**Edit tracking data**
- - -

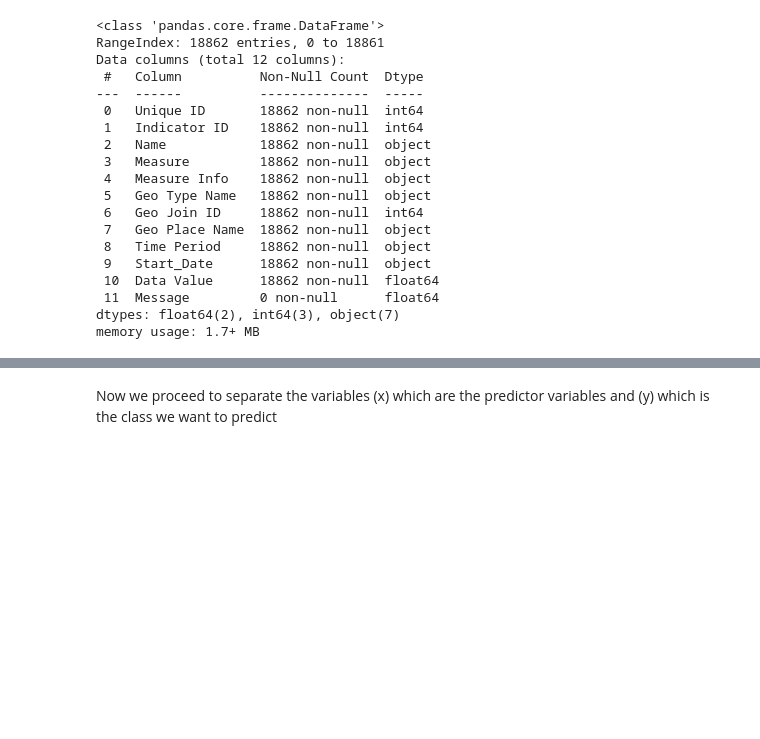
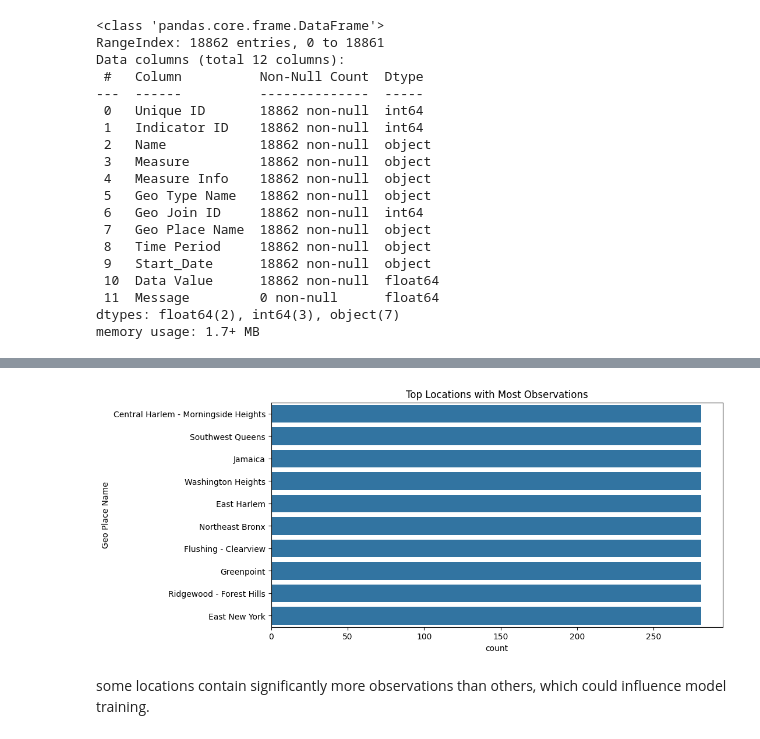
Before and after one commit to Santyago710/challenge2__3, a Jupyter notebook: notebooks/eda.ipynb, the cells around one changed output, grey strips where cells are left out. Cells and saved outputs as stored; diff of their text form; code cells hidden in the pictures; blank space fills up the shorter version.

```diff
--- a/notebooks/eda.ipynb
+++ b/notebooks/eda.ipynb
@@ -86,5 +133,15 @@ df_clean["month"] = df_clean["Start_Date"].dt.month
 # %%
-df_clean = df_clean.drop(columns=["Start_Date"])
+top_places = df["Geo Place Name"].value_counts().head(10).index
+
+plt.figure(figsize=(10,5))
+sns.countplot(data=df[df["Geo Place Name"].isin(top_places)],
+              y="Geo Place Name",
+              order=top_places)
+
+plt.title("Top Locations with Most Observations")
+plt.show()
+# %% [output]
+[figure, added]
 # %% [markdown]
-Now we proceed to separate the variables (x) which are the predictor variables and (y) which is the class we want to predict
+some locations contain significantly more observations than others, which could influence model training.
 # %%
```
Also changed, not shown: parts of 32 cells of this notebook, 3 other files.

- - -

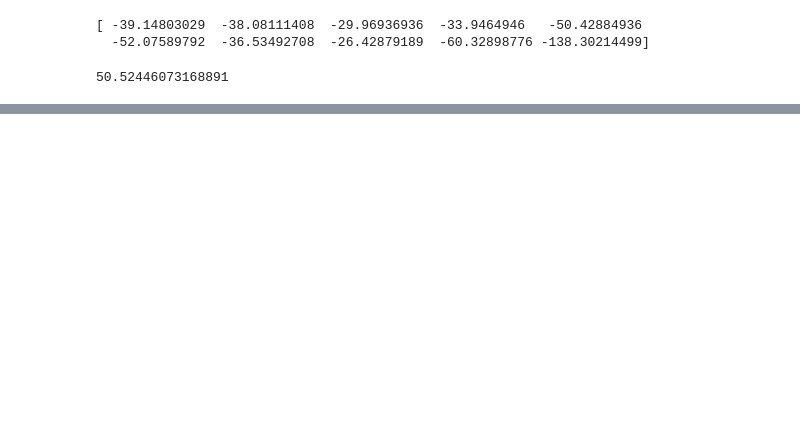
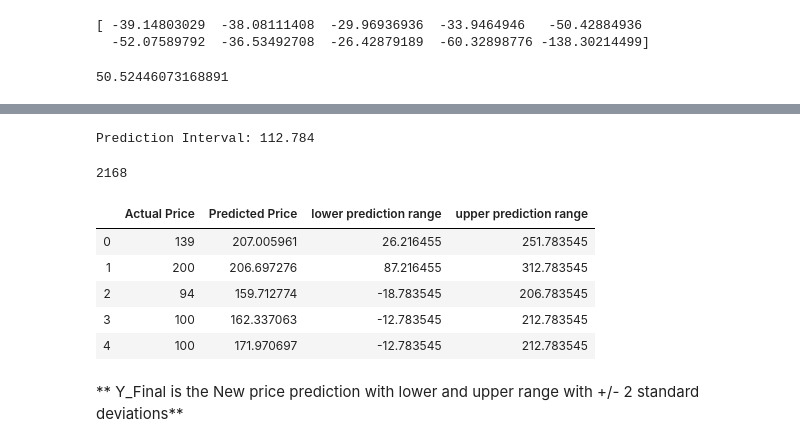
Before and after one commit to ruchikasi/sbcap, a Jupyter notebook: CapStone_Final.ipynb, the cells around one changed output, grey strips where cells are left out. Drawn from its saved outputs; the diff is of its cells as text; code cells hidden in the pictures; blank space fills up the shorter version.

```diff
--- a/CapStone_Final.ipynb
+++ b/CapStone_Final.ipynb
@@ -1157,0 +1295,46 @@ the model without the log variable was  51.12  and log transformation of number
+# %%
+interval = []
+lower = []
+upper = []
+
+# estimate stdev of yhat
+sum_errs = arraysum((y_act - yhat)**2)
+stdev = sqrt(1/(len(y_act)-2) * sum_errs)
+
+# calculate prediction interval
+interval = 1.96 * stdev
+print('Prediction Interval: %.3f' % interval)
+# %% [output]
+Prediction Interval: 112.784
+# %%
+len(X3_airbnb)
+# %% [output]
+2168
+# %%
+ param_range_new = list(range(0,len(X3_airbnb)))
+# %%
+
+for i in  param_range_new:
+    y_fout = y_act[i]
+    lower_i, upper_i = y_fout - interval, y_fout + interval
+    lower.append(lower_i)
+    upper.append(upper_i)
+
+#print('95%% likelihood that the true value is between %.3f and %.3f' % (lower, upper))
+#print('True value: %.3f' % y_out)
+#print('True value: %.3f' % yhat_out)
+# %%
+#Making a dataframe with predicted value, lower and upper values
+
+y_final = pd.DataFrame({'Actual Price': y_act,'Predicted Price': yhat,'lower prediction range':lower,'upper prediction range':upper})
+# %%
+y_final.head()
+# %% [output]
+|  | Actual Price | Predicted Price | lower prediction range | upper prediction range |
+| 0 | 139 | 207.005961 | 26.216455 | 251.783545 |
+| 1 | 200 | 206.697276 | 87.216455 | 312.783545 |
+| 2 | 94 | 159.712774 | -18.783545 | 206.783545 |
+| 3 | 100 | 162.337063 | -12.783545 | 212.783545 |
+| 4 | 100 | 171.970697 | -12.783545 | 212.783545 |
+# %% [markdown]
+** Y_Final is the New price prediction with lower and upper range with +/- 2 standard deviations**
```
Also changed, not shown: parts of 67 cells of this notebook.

- - -

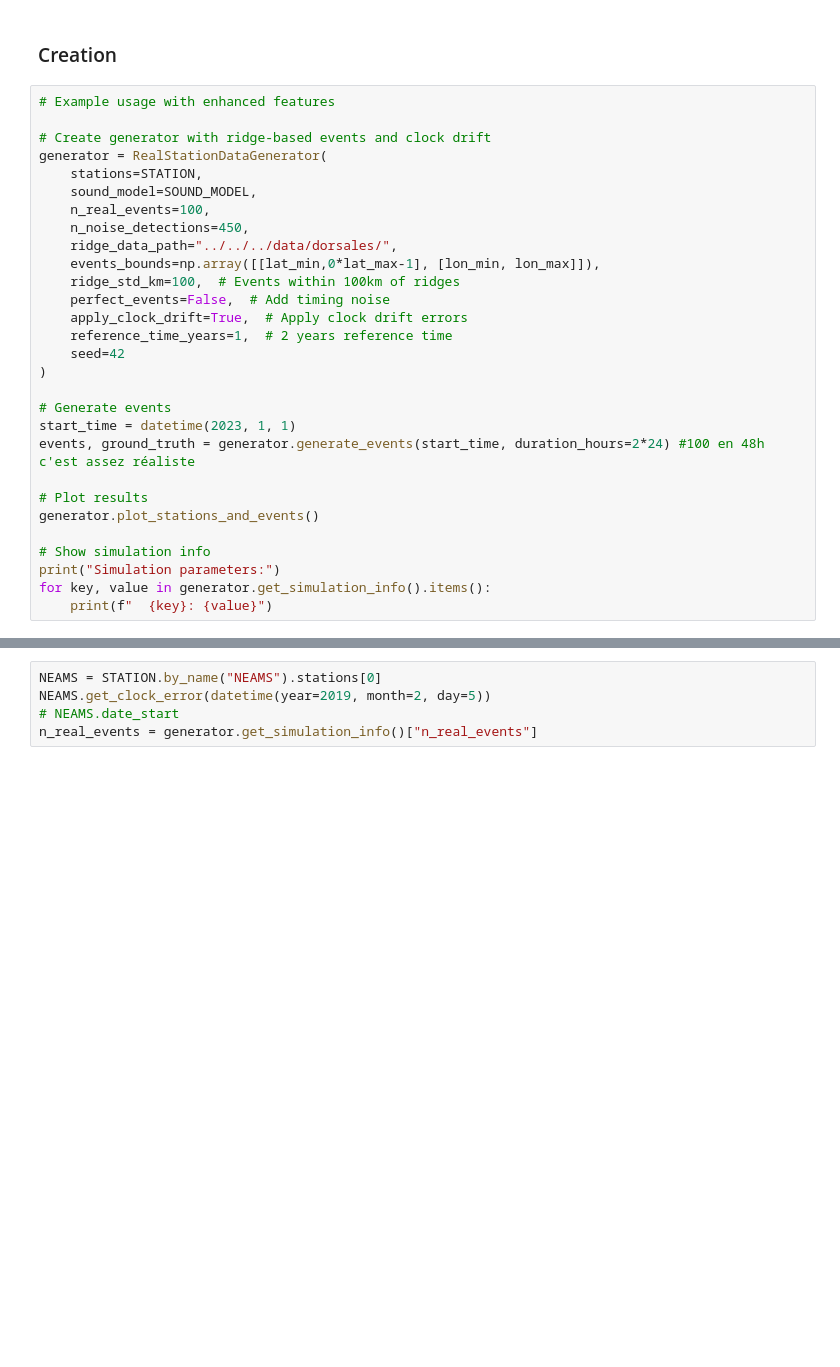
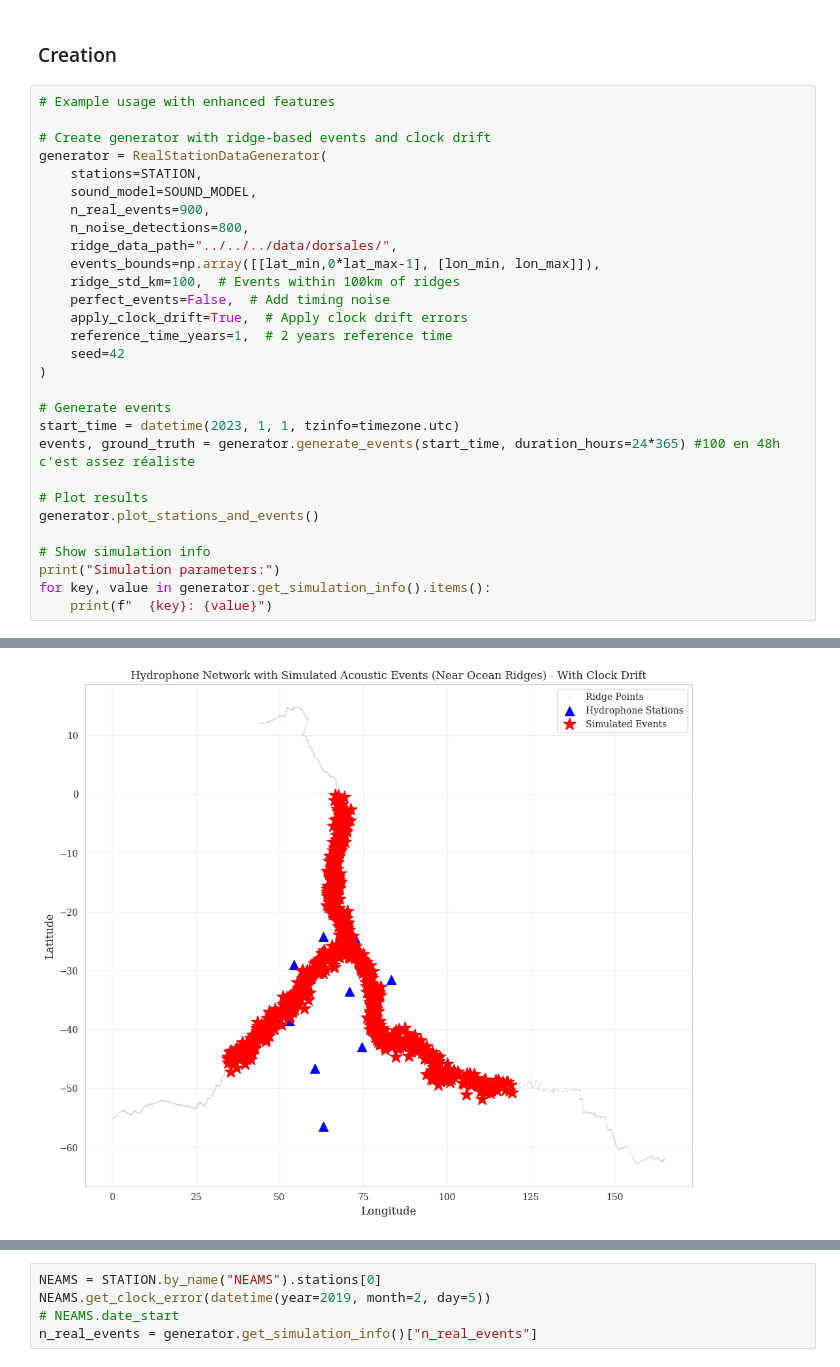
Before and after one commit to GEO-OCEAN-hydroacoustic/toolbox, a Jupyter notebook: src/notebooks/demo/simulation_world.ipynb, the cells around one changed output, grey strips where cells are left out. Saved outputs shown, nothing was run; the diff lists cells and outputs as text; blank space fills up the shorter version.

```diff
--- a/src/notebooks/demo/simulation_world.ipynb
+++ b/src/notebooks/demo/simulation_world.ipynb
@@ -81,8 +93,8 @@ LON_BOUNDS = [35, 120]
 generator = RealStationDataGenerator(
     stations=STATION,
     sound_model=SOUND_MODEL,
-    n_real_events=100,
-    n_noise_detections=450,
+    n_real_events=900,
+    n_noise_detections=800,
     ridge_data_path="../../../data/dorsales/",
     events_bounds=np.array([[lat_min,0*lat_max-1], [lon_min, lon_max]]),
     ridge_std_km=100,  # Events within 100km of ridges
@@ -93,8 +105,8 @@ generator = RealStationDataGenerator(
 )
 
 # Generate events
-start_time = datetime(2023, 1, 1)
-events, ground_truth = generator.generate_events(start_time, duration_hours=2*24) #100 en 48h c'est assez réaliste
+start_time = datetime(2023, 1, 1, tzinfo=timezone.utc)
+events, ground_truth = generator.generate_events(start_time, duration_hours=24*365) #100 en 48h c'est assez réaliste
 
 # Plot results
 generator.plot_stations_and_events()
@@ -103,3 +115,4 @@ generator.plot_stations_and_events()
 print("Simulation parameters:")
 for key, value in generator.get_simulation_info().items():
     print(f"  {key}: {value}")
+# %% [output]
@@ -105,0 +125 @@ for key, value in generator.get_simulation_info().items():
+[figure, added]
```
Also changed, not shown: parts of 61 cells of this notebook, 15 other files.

- - -

**EXERCISE AIM**
Search the records for the word "stdev", then list every line that has it.

**RESPONSE TO THIS EXERCISE**
+# estimate stdev of yhat
+stdev = sqrt(1/(len(y_act)-2) * sum_errs)
+interval = 1.96 * stdev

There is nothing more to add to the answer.